The Louisiana cities are among the first half-dozen or so sites for the program. Humana provides coverage for more than 300,000 members in Louisiana. Of its 600 Louisiana employees, 400 are based in New Orleans. Humana felt it had an understanding of some of the health issues faced by members, said company spokesman Mitch Lubitz.

Trunk said Humana will use the U.S. Centers for Disease Control and Prevention’s measurement of “healthy days” to assess the improvements. The measure allows people to rate their health through four questions. For example, one question asks how many days the person’s physical health was not good during the past 30 days.

Self-assessed health status has been proven to be a more powerful predictor of mortality and morbidity than many clinical measures, according to Humana.

Trunk said improving community health means lower health care costs for consumers and their employers, which equates to higher rates of “presenteeism” and productivity.

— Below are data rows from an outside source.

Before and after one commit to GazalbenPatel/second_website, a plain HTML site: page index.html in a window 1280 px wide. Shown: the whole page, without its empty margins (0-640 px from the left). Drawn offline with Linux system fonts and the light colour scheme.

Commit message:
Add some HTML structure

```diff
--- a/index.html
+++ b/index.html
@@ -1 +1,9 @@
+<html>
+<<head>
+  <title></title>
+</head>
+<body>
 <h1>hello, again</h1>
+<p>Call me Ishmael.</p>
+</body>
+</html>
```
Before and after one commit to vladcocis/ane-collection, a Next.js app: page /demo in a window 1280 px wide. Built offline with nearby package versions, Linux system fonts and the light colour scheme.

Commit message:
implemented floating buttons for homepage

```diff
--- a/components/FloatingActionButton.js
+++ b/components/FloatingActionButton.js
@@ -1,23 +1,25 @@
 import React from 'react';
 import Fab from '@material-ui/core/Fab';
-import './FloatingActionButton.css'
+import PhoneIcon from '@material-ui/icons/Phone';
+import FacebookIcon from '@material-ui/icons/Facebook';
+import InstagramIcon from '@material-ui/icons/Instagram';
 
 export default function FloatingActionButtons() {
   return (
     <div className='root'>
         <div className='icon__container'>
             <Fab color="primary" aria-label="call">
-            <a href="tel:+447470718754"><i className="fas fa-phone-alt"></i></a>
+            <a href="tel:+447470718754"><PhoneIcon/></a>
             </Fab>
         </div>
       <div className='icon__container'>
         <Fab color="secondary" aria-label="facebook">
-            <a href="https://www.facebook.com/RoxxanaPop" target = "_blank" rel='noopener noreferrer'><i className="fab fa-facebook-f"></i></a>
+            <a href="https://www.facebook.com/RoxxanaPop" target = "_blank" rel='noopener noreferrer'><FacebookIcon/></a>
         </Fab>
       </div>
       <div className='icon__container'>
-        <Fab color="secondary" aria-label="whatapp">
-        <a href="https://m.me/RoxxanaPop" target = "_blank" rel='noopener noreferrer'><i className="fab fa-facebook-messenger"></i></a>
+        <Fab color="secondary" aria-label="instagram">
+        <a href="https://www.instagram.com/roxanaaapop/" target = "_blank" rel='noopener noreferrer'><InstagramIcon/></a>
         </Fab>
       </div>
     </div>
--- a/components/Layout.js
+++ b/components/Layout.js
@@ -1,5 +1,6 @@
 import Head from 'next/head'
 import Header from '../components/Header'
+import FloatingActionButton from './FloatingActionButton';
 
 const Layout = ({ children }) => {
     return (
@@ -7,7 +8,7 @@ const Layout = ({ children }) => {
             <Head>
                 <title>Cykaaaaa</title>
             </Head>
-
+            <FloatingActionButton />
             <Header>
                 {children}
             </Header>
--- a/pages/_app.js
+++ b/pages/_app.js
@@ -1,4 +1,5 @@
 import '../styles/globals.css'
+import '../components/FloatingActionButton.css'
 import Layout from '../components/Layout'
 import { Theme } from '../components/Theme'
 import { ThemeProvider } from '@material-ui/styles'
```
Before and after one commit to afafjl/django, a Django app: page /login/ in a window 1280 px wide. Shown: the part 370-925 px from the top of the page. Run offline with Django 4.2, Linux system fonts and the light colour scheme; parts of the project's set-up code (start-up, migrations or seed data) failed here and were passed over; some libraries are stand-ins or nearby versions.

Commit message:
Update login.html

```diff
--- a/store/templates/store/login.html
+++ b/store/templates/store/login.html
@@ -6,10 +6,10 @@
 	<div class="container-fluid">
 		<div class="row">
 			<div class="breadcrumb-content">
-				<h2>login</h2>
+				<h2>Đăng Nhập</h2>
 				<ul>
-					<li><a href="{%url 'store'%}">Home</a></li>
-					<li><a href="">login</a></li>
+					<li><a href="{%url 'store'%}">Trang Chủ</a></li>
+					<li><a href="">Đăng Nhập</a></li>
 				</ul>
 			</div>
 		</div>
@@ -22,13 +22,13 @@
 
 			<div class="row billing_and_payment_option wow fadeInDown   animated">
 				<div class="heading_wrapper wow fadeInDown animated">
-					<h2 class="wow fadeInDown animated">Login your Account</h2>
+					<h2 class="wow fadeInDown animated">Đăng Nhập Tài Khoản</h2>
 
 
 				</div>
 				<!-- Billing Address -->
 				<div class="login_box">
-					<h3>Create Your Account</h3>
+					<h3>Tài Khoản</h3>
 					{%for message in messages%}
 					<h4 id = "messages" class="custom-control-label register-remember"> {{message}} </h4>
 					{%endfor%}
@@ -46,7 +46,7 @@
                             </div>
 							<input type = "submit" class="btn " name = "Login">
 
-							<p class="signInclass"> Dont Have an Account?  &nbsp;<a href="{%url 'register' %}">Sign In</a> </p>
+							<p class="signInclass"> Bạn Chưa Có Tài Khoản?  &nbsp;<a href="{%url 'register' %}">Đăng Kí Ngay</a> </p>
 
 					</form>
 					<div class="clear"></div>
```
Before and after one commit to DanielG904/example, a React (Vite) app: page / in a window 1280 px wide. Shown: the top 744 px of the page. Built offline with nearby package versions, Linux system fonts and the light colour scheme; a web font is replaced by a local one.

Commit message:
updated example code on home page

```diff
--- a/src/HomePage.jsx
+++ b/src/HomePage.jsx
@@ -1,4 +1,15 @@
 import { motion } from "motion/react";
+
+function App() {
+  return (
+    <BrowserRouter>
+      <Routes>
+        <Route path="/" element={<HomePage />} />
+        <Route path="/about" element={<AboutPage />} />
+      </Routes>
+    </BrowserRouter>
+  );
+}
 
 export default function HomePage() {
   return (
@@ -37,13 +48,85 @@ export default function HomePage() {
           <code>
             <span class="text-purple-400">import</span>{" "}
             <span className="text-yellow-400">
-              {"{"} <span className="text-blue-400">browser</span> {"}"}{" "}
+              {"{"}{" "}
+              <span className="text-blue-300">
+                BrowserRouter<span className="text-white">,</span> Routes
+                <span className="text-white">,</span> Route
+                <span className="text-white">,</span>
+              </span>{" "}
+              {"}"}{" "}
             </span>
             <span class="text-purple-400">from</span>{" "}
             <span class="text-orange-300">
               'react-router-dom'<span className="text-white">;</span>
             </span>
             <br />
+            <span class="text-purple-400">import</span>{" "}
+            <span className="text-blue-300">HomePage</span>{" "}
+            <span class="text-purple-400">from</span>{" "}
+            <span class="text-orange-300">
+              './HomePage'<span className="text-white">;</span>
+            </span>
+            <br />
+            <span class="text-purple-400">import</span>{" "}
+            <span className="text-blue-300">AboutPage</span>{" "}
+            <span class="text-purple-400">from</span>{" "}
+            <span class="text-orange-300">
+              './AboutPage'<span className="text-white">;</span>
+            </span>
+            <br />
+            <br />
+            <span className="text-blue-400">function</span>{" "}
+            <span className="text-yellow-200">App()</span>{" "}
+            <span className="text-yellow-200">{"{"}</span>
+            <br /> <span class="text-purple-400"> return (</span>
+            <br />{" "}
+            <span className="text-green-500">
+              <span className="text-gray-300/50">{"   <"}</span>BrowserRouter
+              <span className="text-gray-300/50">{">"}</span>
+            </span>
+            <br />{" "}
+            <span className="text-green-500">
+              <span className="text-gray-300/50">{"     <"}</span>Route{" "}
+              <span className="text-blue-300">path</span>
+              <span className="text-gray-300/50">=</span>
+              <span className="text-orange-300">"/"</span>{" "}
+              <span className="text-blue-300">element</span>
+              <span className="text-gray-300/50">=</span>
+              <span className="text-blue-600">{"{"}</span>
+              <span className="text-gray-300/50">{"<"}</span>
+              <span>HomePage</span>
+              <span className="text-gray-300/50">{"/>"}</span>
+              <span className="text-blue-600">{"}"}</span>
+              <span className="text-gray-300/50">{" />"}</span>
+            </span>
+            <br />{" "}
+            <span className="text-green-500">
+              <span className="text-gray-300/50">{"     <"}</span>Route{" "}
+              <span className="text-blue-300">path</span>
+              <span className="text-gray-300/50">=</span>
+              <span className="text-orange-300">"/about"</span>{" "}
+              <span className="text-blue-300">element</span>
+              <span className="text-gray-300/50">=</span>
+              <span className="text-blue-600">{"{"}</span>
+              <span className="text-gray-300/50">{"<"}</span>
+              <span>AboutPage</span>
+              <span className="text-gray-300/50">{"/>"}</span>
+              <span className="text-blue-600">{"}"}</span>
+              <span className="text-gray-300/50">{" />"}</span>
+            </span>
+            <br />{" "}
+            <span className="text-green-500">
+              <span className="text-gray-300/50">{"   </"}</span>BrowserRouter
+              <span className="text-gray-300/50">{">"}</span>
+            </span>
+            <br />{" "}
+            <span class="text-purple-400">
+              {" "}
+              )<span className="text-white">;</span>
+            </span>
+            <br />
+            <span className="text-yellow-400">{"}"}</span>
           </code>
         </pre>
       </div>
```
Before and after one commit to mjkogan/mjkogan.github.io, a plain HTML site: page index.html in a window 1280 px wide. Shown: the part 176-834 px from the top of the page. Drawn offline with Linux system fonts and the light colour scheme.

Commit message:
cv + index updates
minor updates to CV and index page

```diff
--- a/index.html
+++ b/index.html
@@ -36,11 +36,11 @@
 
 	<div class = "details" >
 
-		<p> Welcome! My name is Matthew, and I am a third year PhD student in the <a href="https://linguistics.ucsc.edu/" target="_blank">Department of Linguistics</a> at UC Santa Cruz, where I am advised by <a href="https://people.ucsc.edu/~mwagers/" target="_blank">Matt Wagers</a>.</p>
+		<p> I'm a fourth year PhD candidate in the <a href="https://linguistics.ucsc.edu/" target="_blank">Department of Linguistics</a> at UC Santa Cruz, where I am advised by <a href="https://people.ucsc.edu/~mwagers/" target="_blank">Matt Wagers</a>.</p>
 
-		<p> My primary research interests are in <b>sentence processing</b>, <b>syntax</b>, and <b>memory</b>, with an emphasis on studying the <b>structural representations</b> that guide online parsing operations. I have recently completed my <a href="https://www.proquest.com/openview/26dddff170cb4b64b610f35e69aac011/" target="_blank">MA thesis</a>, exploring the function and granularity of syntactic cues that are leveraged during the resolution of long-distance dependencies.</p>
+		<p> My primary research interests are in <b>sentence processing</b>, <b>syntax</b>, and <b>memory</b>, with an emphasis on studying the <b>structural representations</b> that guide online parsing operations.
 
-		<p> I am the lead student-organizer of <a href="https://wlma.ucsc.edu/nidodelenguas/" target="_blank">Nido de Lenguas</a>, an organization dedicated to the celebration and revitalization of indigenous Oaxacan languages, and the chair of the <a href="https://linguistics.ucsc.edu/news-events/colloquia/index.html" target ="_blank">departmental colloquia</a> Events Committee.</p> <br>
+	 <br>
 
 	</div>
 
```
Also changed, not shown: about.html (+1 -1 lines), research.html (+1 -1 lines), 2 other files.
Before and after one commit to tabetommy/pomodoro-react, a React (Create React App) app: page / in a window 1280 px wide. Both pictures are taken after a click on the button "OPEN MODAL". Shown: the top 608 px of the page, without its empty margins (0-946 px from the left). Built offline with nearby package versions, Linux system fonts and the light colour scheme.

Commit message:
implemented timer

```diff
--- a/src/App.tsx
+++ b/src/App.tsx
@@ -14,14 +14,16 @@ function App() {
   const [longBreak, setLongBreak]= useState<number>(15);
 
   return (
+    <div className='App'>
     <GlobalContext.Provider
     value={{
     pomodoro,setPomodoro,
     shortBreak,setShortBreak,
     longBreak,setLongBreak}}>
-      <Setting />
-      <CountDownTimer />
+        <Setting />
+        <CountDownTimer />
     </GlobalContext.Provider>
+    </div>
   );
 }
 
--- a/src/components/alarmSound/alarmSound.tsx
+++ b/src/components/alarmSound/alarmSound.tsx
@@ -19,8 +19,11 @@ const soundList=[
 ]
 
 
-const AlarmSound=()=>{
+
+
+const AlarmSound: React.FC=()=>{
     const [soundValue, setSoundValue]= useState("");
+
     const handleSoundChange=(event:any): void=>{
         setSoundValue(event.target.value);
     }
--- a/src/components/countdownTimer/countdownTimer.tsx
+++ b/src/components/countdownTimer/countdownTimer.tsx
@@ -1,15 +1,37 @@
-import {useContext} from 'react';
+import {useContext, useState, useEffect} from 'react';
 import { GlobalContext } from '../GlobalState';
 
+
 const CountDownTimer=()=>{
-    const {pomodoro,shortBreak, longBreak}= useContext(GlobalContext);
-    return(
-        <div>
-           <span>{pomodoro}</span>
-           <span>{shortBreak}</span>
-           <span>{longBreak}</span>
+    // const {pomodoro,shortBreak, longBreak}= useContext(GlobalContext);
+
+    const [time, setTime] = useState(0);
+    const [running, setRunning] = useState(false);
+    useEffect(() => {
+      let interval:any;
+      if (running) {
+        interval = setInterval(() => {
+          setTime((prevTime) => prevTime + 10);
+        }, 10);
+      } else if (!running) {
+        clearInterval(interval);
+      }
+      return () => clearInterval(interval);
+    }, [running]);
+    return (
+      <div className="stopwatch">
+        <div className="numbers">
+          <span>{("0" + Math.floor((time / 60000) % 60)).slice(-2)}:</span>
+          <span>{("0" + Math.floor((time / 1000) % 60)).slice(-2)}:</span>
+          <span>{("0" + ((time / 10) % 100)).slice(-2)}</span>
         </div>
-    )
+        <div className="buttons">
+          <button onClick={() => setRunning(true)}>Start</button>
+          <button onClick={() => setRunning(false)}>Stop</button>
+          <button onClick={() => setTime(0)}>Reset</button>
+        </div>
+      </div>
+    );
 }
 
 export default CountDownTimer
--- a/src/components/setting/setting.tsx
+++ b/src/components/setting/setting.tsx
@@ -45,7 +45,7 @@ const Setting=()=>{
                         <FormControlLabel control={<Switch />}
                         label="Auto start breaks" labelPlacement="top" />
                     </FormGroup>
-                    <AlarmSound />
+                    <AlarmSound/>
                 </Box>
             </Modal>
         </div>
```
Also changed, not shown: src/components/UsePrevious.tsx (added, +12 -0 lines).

“So I think (the benefits) are twofold. People are more engaged in their community when they’re healthier and when it’s easier to maintain their health,” Trunk said. “They’re also, from a productivity standpoint … they’re more likely to be at work and doing well.”

However, the entire community has to be involved to achieve those improvements in health, Trunk said. So it’s important that community leaders and members put together a plan of action.

Each community is different and tailors its recommendations to its residents.

Humana launched the program in San Antonio a year or so ago.

The program in San Antonio resulted in a partnership between Humana and H-E-B grocery stores to remove some of the barriers preventing consumers from eating well, including cost, convenience and culture.

Humana hosted lunch-and-learns and store tours, led H-E-B’s registered dietitians to teach employees how to prepare healthy, family-friendly recipes, and provided information on making better nutritional decisions, Lubitz said. Humana also provided a recipe guide, which included two weeks of family-friendly recipes, shopping lists and H-E-B coupons.

Humana is working with H-E-B to design additional programs to improve the health of the community, he said.